If any of you out there are like me, you have looked at some of the UK fan sites and message boards and seen lots of posts like, "I just hope our new coach has an up-tempo style," "We have to get a coach who will press and run," or, "If I have to sit through one more season of slowball, I am gonna puke".
Well. So now we have hired a coach. What kind of style does Billy Gillispie play? The first place I always go to determine such things is to Ken Pomeroy's site. What I'll do below is list the raw and adjusted pace of play for Gillispie's teams for the last four years, 3 at TAMU and 1 at UTEP, and I'll throw in Florida, UK, and North Carolina's numbers from this year for comparison purposes:
At UTEP (2003-2004)
Raw Tempo: 69.3 poss/40 min National Rank=107
Adj Tempo: 69.5 poss/40 min National Rank=94
Raw Tempo: 66.6 poss/40 min National Rank=191
Adj Tempo: 65.8 poss/40 min National Rank=225
Raw Tempo: 65.5 poss/40 min National Rank=229
Adj Tempo: 64.5 poss/40 min National Rank=262
Raw Tempo: 65.4 poss/40 min National Rank=223
Adj Tempo: 65.0 poss/40 min National Rank=235
Raw Tempo: 67.6 poss/40 min National Rank=126
Adj Tempo: 66.9 poss/40 min National Rank=159
Raw Tempo: 67.1 poss/40 min National Rank=154
Adj Tempo: 66.8 poss/40 min National Rank=168
North Carolina (2006-2007)
Raw Tempo: 73.4 poss/40 min National Rank=12
Adj Tempo: 73.1 poss/40 min National Rank=9
Gillispie himself has said, "We're not going to play any particular style just for style's sake. We'll do the things that allow us the best chance to win." From looking at the pace he has played for the last few years at two different universities, it is hard to conclude that "uptempo" in any way describes the game he coaches. Only one time in the last 4 years has he played the game on average at a pace as fast as UK did this year.
Gillispie has essentially said that the kind of players he has will dictate the pace of play, and if you look at his 2004 UTEP team, you will see that they put up some big numbers offensively - three times scoring over 100 and another three times hanging at least 90 on their opponents.
But at TAMU, it is clear that Billy found a much slower style necessary. However, even this year, where TAMU's pace, on average, was slower than UK's, you will find games that TAMU played at a very high pace, such as vs. Texas, Colorado, Grambling and Missouri. Interestingly enough, TAMU won every one of its games played at 68 possessions or higher.

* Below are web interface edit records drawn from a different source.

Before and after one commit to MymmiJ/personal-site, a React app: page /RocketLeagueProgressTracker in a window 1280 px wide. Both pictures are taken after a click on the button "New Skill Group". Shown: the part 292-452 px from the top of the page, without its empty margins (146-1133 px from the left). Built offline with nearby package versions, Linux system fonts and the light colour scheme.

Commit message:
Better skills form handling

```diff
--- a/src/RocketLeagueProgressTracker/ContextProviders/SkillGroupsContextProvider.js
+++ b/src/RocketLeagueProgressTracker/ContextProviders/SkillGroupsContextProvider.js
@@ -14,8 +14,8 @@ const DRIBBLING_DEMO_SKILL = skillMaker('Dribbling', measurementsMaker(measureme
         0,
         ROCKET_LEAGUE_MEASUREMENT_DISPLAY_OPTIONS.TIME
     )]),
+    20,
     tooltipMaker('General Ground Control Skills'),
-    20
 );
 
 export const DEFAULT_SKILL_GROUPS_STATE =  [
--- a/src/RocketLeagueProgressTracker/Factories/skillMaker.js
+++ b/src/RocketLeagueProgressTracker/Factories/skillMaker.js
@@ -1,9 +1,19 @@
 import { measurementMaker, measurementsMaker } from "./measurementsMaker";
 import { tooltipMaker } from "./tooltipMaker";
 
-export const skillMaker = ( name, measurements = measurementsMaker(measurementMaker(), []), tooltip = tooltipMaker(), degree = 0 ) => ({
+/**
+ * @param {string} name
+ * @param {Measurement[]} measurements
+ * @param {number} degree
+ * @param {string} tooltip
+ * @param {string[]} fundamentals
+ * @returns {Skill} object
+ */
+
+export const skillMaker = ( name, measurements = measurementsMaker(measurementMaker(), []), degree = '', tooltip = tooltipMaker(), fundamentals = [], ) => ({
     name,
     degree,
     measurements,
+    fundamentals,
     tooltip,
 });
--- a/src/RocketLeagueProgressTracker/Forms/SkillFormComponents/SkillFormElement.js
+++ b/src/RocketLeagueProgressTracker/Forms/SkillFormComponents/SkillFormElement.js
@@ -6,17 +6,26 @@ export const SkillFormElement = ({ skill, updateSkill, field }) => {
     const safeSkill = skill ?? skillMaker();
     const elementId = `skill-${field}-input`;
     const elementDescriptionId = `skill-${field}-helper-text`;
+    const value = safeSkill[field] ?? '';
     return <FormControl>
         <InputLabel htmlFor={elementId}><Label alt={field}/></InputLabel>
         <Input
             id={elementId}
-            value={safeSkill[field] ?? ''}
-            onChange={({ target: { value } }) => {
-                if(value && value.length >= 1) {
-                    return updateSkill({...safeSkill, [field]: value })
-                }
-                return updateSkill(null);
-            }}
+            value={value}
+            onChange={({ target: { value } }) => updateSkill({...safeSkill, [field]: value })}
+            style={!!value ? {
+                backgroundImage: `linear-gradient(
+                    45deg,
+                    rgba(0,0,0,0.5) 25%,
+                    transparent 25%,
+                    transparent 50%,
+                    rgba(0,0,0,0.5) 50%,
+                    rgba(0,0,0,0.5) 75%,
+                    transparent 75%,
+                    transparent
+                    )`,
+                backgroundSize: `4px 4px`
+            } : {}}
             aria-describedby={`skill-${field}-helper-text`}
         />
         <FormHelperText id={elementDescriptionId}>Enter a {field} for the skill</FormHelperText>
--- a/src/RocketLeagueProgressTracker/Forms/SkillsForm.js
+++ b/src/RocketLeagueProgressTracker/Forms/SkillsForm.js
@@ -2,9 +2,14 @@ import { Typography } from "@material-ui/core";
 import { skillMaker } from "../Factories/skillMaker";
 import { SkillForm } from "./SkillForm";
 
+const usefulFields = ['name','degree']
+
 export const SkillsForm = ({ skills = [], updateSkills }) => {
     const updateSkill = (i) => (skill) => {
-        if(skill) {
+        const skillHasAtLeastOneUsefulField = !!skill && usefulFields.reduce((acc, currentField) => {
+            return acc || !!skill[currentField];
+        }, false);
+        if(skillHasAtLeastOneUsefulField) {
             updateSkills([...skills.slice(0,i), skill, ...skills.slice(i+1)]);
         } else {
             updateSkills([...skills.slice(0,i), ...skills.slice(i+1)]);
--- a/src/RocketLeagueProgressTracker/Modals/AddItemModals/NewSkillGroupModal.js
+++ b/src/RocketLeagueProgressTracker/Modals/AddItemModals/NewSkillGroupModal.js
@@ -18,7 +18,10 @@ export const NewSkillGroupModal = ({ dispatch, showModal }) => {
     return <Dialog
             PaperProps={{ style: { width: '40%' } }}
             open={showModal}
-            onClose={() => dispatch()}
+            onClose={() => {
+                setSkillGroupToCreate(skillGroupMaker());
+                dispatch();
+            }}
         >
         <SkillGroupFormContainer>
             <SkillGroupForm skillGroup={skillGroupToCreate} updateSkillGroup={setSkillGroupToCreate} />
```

So what does all this say about the new UK coach? Well, to me it says his teams seem to be successful playing at almost any pace. However, when I see teams gravitate to to numbers like TAMU or UK, it tells me that pushing the pace isn't something they will generally try to do. Instead, they will allow the other team to push the pace. This stands in stark contrast to North Carolina, who played only six games all year at a pace of 66 possessions or below and relentlessly tried to push the pace in every game they played.
Billy Gillispie also tends to coach tenacious man-to-man defense, which will tend to slow down any game. It's harder to push the pace against a good man-to-man than it is against zone, because it takes longer to get an open look.
Conveniently enough, Jerry Tipton has an article in today's Herald-Leader taking a look at Gillispie's style. He also looks at Pomeroy's numbers, and quotes Gillispie thus:
"I'd like to pressure full-court man-to-man," he said. "I love to run on every single opportunity (off opponents') misses and makes. I like to cause transition points with defense."
At a pep rally prior to his introductory news conference, Gillispie told fans he wanted Kentucky to take the initiative.
"We're going to be the aggressor on everything," he said. "... We're going to play as fast and hard as we can."
So what can we expect from a Gillispie-coached UK team, pacewise? I'm not really sure. I am inclined to take him at his word, but I'm not really sure what that means for the Kentucky team that will take the floor of Rupp arena next November. But I do know this - if the past is a reliable indicator, those who were hoping for a return of the press-and-shoot days of Rick Pitino are likely to be disappointed.